Given data below:

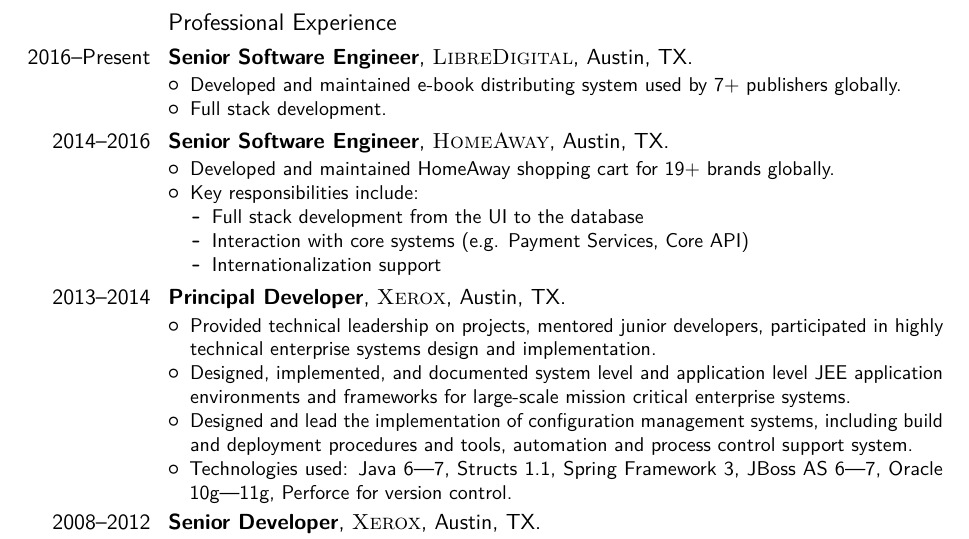
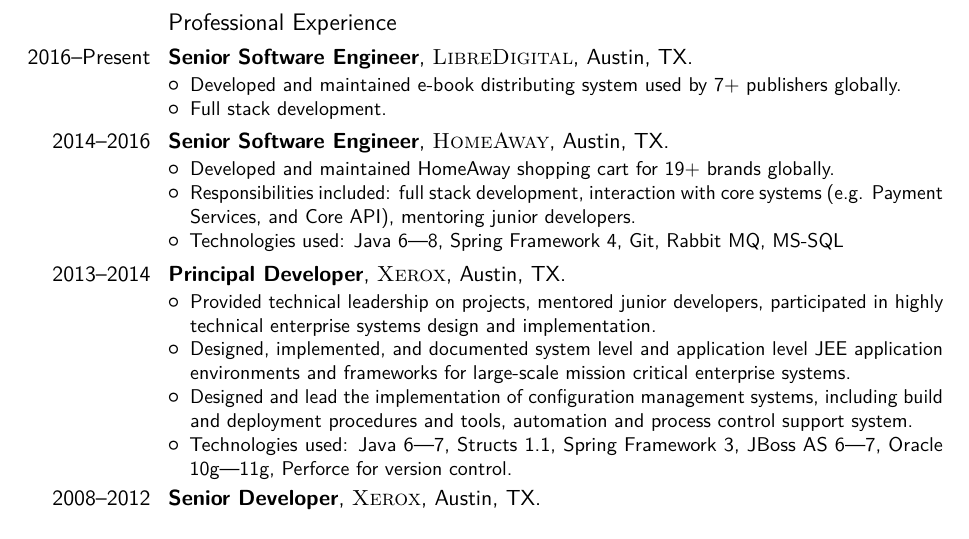
Before and after one commit to sakh1979/Resume, a LaTeX CV (sagun_khatri.tex): part of page 2 of 2, cut so that both start at the same text. Compiled offline with pdfLaTeX.

Commit message:
Collapsing HomeAway responsibilities section

```diff
--- a/sagun_khatri.tex
+++ b/sagun_khatri.tex
@@ -154,14 +154,11 @@
      {\begin{itemize}
          \item Developed and maintained HomeAway shopping cart for 19+
                brands globally.
-         \item Key responsibilities include:
-               {\begin{itemize}
-                   \item Full stack development from the UI to the
-                         database
-                   \item Interaction with core systems (e.g. Payment
-                         Services, Core API)
-                   \item Internationalization support
-                \end{itemize}}
+         \item Responsibilities included: full stack development, interaction
+               with core systems (e.g. Payment Services, and Core API),
+               mentoring junior developers.
+         \item Technologies used: Java 6---8, Spring Framework 4, Git, Rabbit
+               MQ, MS-SQL
      \end{itemize}}
 
      \cventry{2013--2014}{Principal Developer}
```
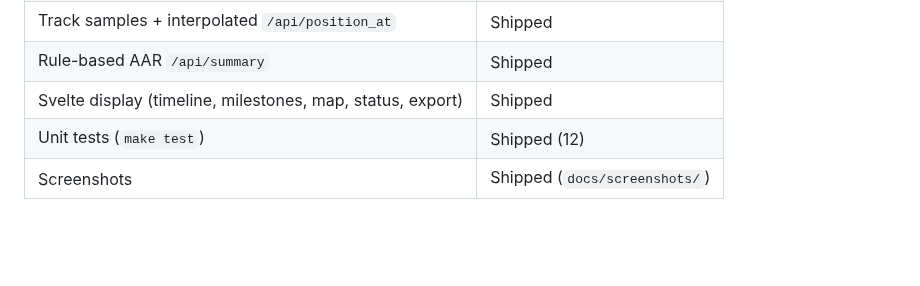
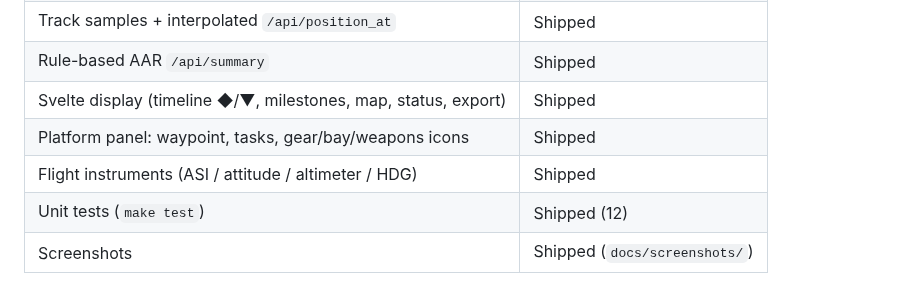
Before and after one commit to mowgli42/o-my-debrief, a Markdown page: README.md, the part around the change. Rendered like a GitHub page; blank space fills up the shorter version.

Commit message:
Docs: mark flight instruments shipped; refresh screenshots for main
Update README status table and recapture UI screenshots including the
Flight Indicators cluster before landing on main.

```diff
--- a/README.md
+++ b/README.md
@@ -25,7 +25,9 @@ Captures live or simulated OMS bus messages from o-my Redis topics, persists the
 | YAML milestone classifier + BDA linkage | Shipped |
 | Track samples + interpolated `/api/position_at` | Shipped |
 | Rule-based AAR `/api/summary` | Shipped |
-| Svelte display (timeline, milestones, map, status, export) | Shipped |
+| Svelte display (timeline ◆/▼, milestones, map, status, export) | Shipped |
+| Platform panel: waypoint, tasks, gear/bay/weapons icons | Shipped |
+| Flight instruments (ASI / attitude / altimeter / HDG) | Shipped |
 | Unit tests (`make test`) | Shipped (12) |
 | Screenshots | Shipped (`docs/screenshots/`) |
 
```
Also changed, not shown: docs/screenshots/01-debrief-overview.png, docs/screenshots/02-timeline-scrub.png, docs/screenshots/03-strike-milestone.png, docs/screenshots/04-bda-and-status.png.
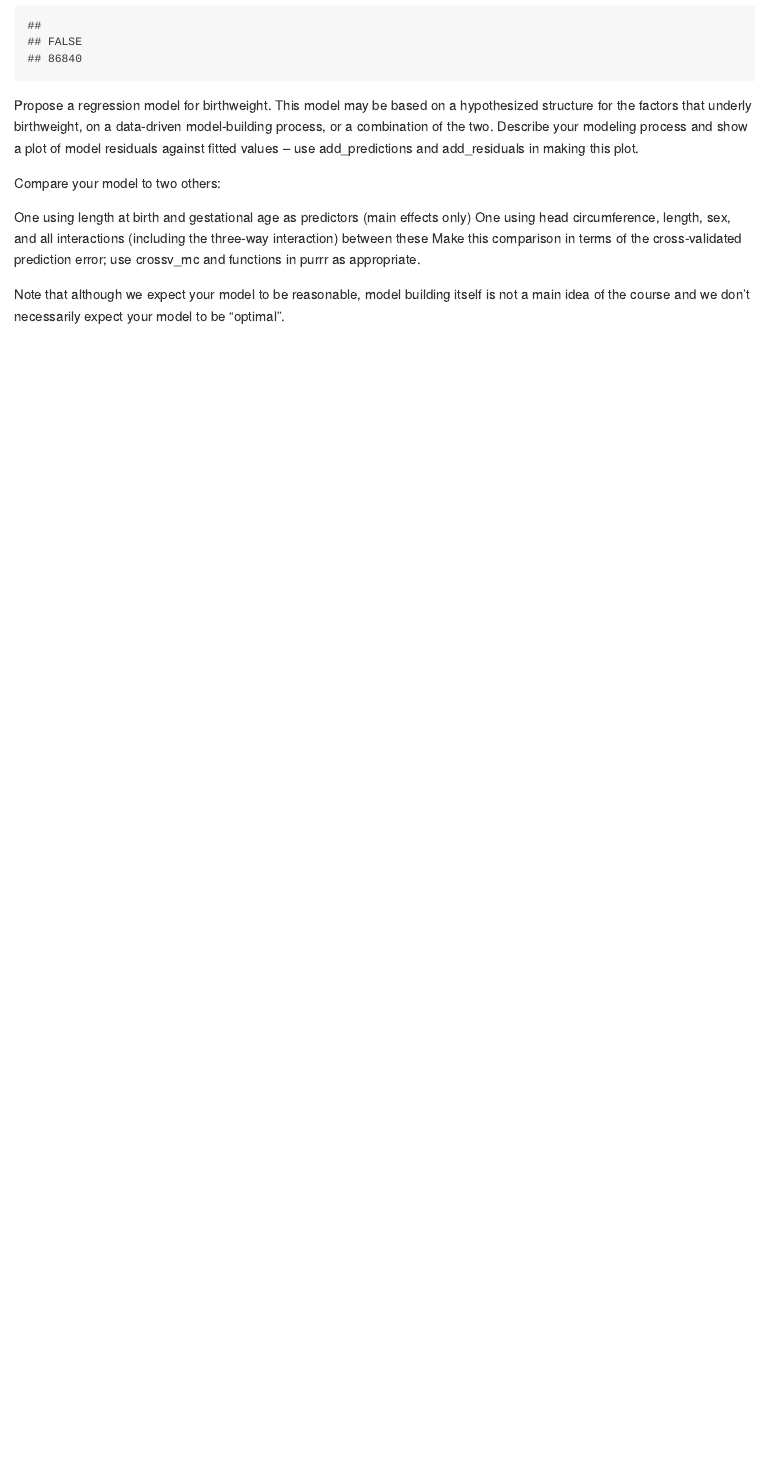
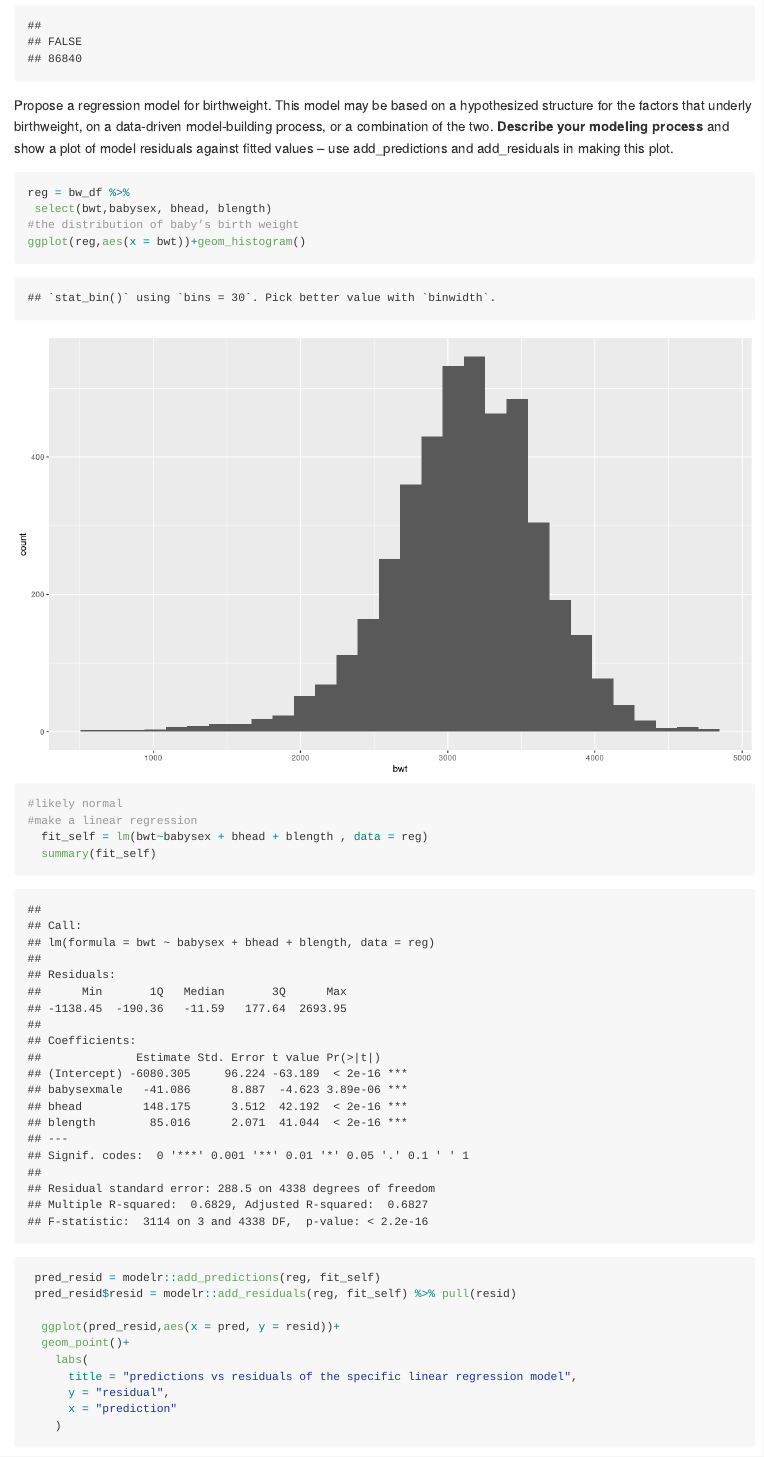
Before and after one commit to Xinyao0118/p8105_hw6_xw2598, an R Markdown document (homework6.Rmd): the page in a window 1100 px wide, from 3510 px down. Rendered offline with R 4.5, knitr and Pandoc, with nearby package versions; some code elsewhere in the file could not run offline; long lines of code are wrapped; column names are cleaned by a stand-in for the janitor package.

Commit message:
lack for all the comments, which is too difficult to write.

````diff
--- a/homework6.Rmd
+++ b/homework6.Rmd
@@ -139,5 +138,21 @@ table(is.na(bw_df))
 ```
 
-Propose a regression model for birthweight. This model may be based on a hypothesized structure for the factors that underly birthweight, on a data-driven model-building process, or a combination of the two. Describe your modeling process and show a plot of model residuals against fitted values – use  add_predictions and add_residuals in making this plot.
+Propose a regression model for birthweight. This model may be based on a hypothesized structure for the factors that underly birthweight, on a data-driven model-building process, or a combination of the two. __Describe your modeling process__ and show a plot of model residuals against fitted values – use  add_predictions and add_residuals in making this plot.
 ```{r}
+reg = bw_df %>%
+ select(bwt,babysex, bhead, blength)
+#the distribution of baby’s birth weight
+ggplot(reg,aes(x = bwt))+geom_histogram()
+#likely normal
+#make a linear regression
+  fit_self = lm(bwt~babysex + bhead + blength , data = reg)
+  summary(fit_self)
+ pred_resid = modelr::add_predictions(reg, fit_self)
+ pred_resid$resid = modelr::add_residuals(reg, fit_self) %>% pull(resid)
 
+  ggplot(pred_resid,aes(x = pred, y = resid))+
+  geom_point()+
+    labs(
+      title = "predictions vs residuals of the specific linear regression model",
+      y = "residual",
+      x = "prediction"
@@ -149,7 +166,5 @@ Propose a regression model for birthweight. This model may be based on a hypothe
-Compare your model to two others:
+##Compare your model to two others:
 
 One using length at birth and gestational age as predictors (main effects only)
 One using head circumference, length, sex, and all interactions (including the three-way interaction) between these
 Make this comparison in terms of the cross-validated prediction error; use crossv_mc and functions in  purrr as appropriate.
-
-Note that although we expect your model to be reasonable, model building itself is not a main idea of the course and we don’t necessarily expect your model to be “optimal”.
````
Also changed, not shown: homework6.md, homework6.Rmd (7 more changed lines), 2 other files.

End of Given data.

### Exercise directions
Whenever a line in the entries above includes the word "itemize", pull that line out.

### Result
      {\begin{itemize}
-               {\begin{itemize}
-                \end{itemize}}
      \end{itemize}}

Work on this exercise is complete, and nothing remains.